Georgia's prime minister, Bidzina Ivanishvili, has said that he intends to get a NATO Membership Action Plan (MAP) next year. Getting MAP -- which would be a substantial step towards eventually gaining membership in the alliance -- has been the Holy Grail for Ivanishvili's foe, Georgian President Mikheil Saakashvili. But Saakashvili and his allies have spared no effort to tar Ivanishvili as a crypto-Russian agent who will lead Georgia away from its Western geopolitical orientation. And while Ivanishvili has repeatedly declared his intention to continue to work towards NATO integration, this is the first time that Ivanishvili has laid out such a specific goal vis-a-vis the alliance. He made his comments at an event celebrating Georgian Armed Forces Day on Tuesday, reports Civil.ge:

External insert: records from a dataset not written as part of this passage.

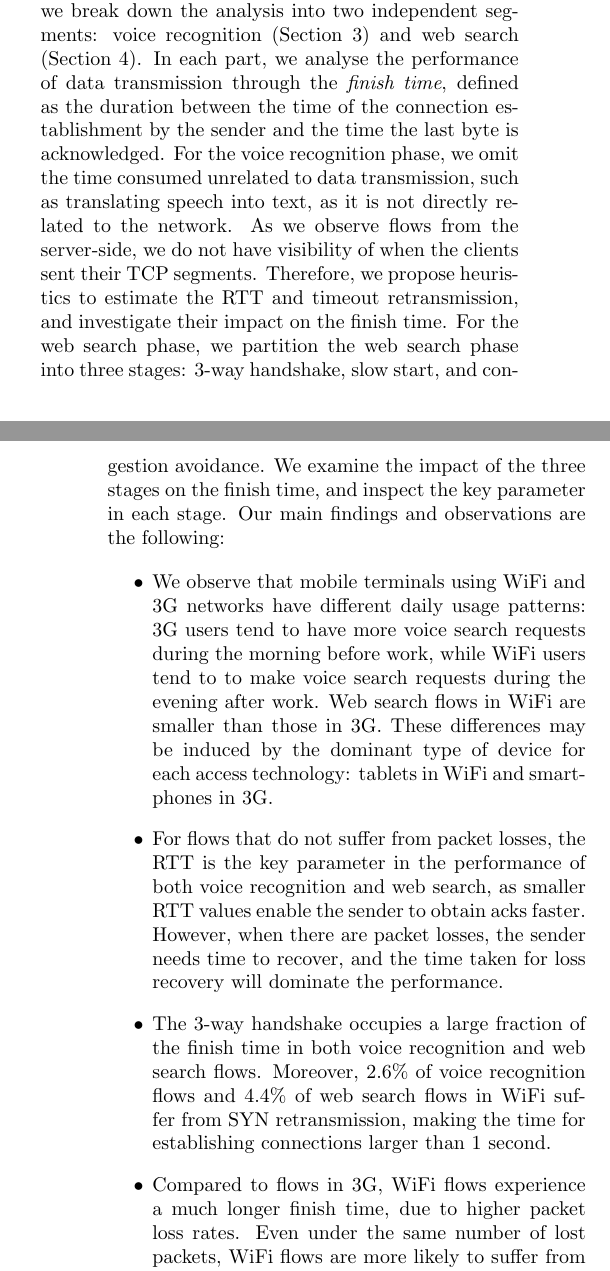
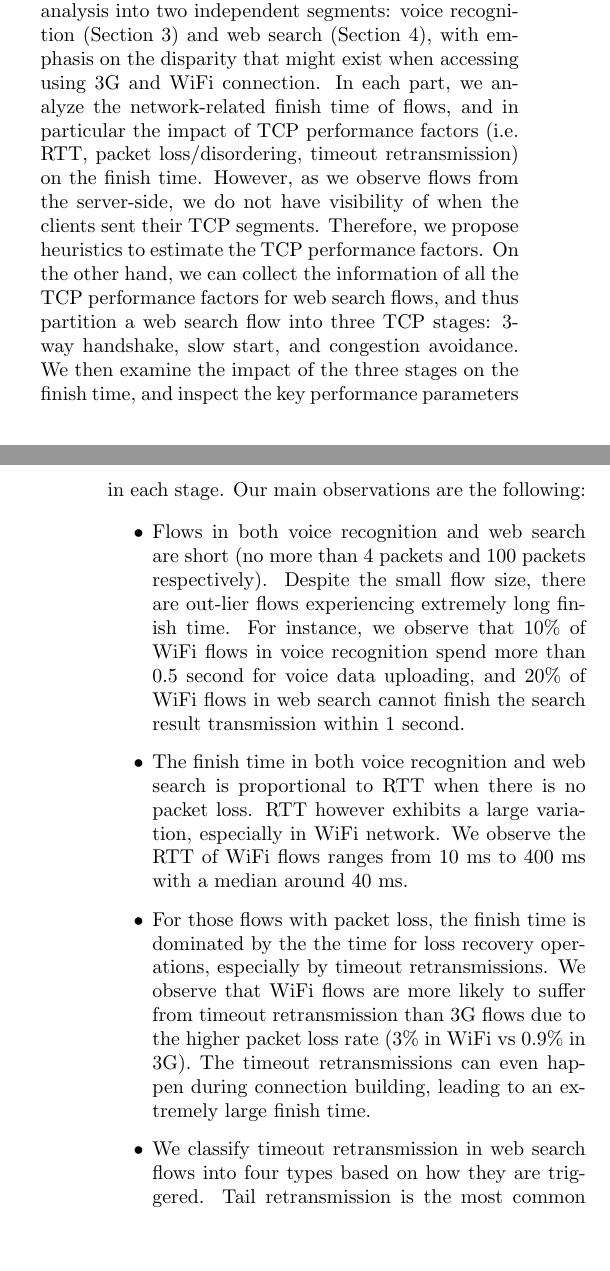
Before and after one commit to wuqinghua/vse, a LaTeX paper (main.tex, which reads introduction.tex): two parts of the columns of pages 1 and 2 of 14, joined at a grey line, cut so that both start at the same text, the shorter picture padded with empty space. Compiled offline with pdfLaTeX.

Commit message:
update intro

```diff
--- a/introduction.tex
+++ b/introduction.tex
@@ -9,11 +9,17 @@ In this paper, we are motivated by the fact that the latency and loss rates in m
 
-To this end, we obtained a unique dataset from voice search servers in one of the top 3 search service providers in China. The dataset spans over two weeks in April 2015, consisting of about 1 million voice recognition flows and 3 million web search flows, in the usual pcap format. To investigate the impact of the network on the user-perceived performance in voice search flows, we break down the analysis into two independent segments: voice recognition (Section~\ref{sec:voice}) and web search (Section~\ref{sec:web_search}). In each part, we analyse the performance of data transmission through the \textit{finish time}, defined as the duration between the time of the connection establishment by the sender and the time the last byte is acknowledged. For the voice recognition phase, we omit the time consumed unrelated to data transmission, such as translating speech into text, as it is not directly related to the network. As we observe flows from the server-side, we do not have visibility of when the clients sent their TCP segments. Therefore, we propose heuristics to estimate the RTT and timeout retransmission, and investigate their impact on the finish time. For the web search phase, we partition the web search phase into three stages: 3-way handshake, slow start, and congestion avoidance. We examine the impact of the three stages on the finish time, and inspect the key parameter in each stage. Our main findings and observations are the following:
+To this end, we obtained a unique dataset from voice search servers in one of the top 3 search service providers in China. The dataset spans over two weeks in April 2015, consisting of about 1 million voice recognition flows and 3 million web search flows from 3G and WiFi network, in the usual pcap format. We break down the analysis into two independent segments: voice recognition (Section~\ref{sec:voice}) and web search (Section~\ref{sec:web_search}), with emphasis on the disparity that might exist when accessing using 3G and WiFi connection. In each part, we analyze the network-related finish time of flows, and in particular the impact of TCP performance factors (i.e. RTT, packet loss/disordering, timeout retransmission) on the finish time. However, as we observe flows from the server-side, we do not have visibility of when the clients sent their TCP segments. Therefore, we propose heuristics to estimate the TCP performance factors. On the other hand, we can collect the information of all the TCP performance factors for web search flows, and thus partition a web search flow into three TCP stages: 3-way handshake, slow start, and congestion avoidance. We then examine the impact of the three stages on the finish time, and inspect the key performance parameters in each stage. Our main observations are the following:
+
+%We focus on the disparity that might exist between TCP upload and download flows and also the possible difference when searching using 3G and WiFi connection. In particular, we analyzed timeout retransmission, an expensive operation for packet loss recovery as it dominates the finish time once it happens. We have made several key observations , which constitute valuable insights for improving the user-perceived performance in voice search service.
+
 
 \begin{itemize}
-\item We observe that mobile terminals using WiFi and 3G networks have different daily usage patterns: 3G users tend to have more voice search requests during the morning before work, while WiFi users tend to to make voice search requests during the evening after work. Web search flows in WiFi are smaller than those in 3G. These differences may be induced by the dominant type of device for each access technology: tablets in WiFi and smartphones in 3G.
-\item For flows that do not suffer from packet losses, the RTT is the key parameter in the performance of both voice recognition and web search, as smaller RTT values enable the sender to obtain acks faster. However, when there are packet losses, the sender needs time to recover, and the time taken for loss recovery will dominate the performance.
-\item The 3-way handshake occupies a large fraction of the finish time in both voice recognition and web search flows. Moreover, 2.6\% of voice recognition flows and 4.4\% of web search flows in WiFi suffer from SYN retransmission, making the time for establishing connections larger than 1 second.
-\item Compared to flows in 3G, WiFi flows experience a much longer finish time, due to higher packet loss rates. Even under the same number of lost packets, WiFi flows are more likely to suffer from timeout retransmissions.
-\item We further classify timeout retransmissions during data transfer into different groups by how they are triggered. In our dataset, tail retransmissions, double retransmissions, and packet delay retransmissions dominate timeout retransmissions. Tail retransmissions occupy the largest fraction in both WiFi and 3G flow time, as it is more likely to occur in short flows. Compared to 3G flows, WiFi flows have more than twice the number of retransmissions and packet delay retransmissions, due to high packet loss rates as well as the presence of middleboxes buffering packets.
+\item Flows in both voice recognition and web search are short (no more than 4 packets and 100 packets respectively). Despite the small flow size, there are out-lier flows experiencing extremely long finish time. For instance, we observe that 10\% of WiFi flows in voice recognition spend more than 0.5 second for voice data uploading, and 20\% of WiFi flows in web search cannot finish the search result transmission within 1 second.
+
+\item The finish time in both voice recognition and web search is proportional to RTT when there is no packet loss. RTT however exhibits a large variation, especially in WiFi network. We observe the RTT of WiFi flows ranges from 10 ms to 400 ms with a median around 40 ms.
+
+\item For those flows with packet loss, the finish time is dominated by the the time for loss recovery operations, especially by timeout retransmissions. We observe that WiFi flows are more likely to suffer from timeout retransmission than 3G flows due to the higher packet loss rate (3\% in WiFi vs 0.9\% in 3G). The timeout retransmissions can even happen during connection building, leading to an extremely large finish time.
+
+\item We classify timeout retransmission in web search flows into four types based on how they are triggered. Tail retransmission is the most common type in both WiFi flows (38.3\%) and 3G flows (69.6\%). However, double retransmission and packet delay retransmission are more likely to happen in WiFi flows (33.8\% and 27.4\% in WiFi versus 13.5\% and 16.1\% in 3G).
+
 \end{itemize}
 
```
Also changed, not shown: introduction.tex (6 more changed lines).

“Next year we should undertake a very vigorous step and get at least MAP,” PM Ivanishvili told the audience...
“We probably won’t be able to get more than that, but we have strictly set MAP as a target and next year when there is a gathering of NATO [leaders] we should undertake a powerful step in this direction,” Ivanishvili said drawing applause from the audience.
Saakashvili's United National Movement party, of course, couldn't disagree with that:
“Receiving MAP would really be a step forward and we fully share and support what the Prime Minister has stated,” UNM MP Giorgi Gabashvili said on May 1. “The country should do everything possible both in internal and foreign policy… in order to get membership action plan in 2014.”
So, is getting MAP by the end of next year a realistic goal? Saakashvili claimed last year that NATO had been close to offering MAP to Georgia, but it's not clear whether that was wishful thinking. Leading up to Georgia's parliamentary elections last year, NATO officials repeatedly said that a successful conduct of the vote would be rewarded. The elections went off better than almost anyone expected, with a peaceful transfer of power, and so Georgia would seem to stand to get something for that. But on the other hand, there is still significant institutional resistance to Georgia becoming a full member of NATO, no matter who is in charge.
Saakashvili is now in Washington and met yesterday with U.S. Secretary of State John Kerry, and of course NATO was on his agenda:
President Saakashvili said in his remarks before the meeting: "Of course we are here to talk about NATO."
"We want American support for NATO. We want America’s support of further Euro-Atlantic integration at this very difficult and crucial moment for Georgia’s democracy and Georgia’s survival," said Saakashvili.
Saakashvili's UNM continues to accuse Ivanishvili of serving Russian interests; most recently over comments he made about a mysterious military operation last year near the Russian border. Ivanishvili said the incident needs to be investigated and hinted that the previous government may have "cooperated with terrorists." The UNM shot back, saying such statements gave ammunition to Georgia's enemies in Russia.
In a good roundup of the current state of Georgia-Russia relations, RFE/RL notes that so far, the Georgian public seems to trust Ivanishvili's Georgian Dream to better navigate these tricky shoals:
And for the time being, the approach has overwhelming public support. According to a recent poll commissioned by the U.S. National Democratic Institute, 68 percent of Georgians believe the Georgian Dream coalition can best handle relations with Russia and 54 percent trust it to steer the country into NATO.
So will this end up with Georgia getting a NATO MAP?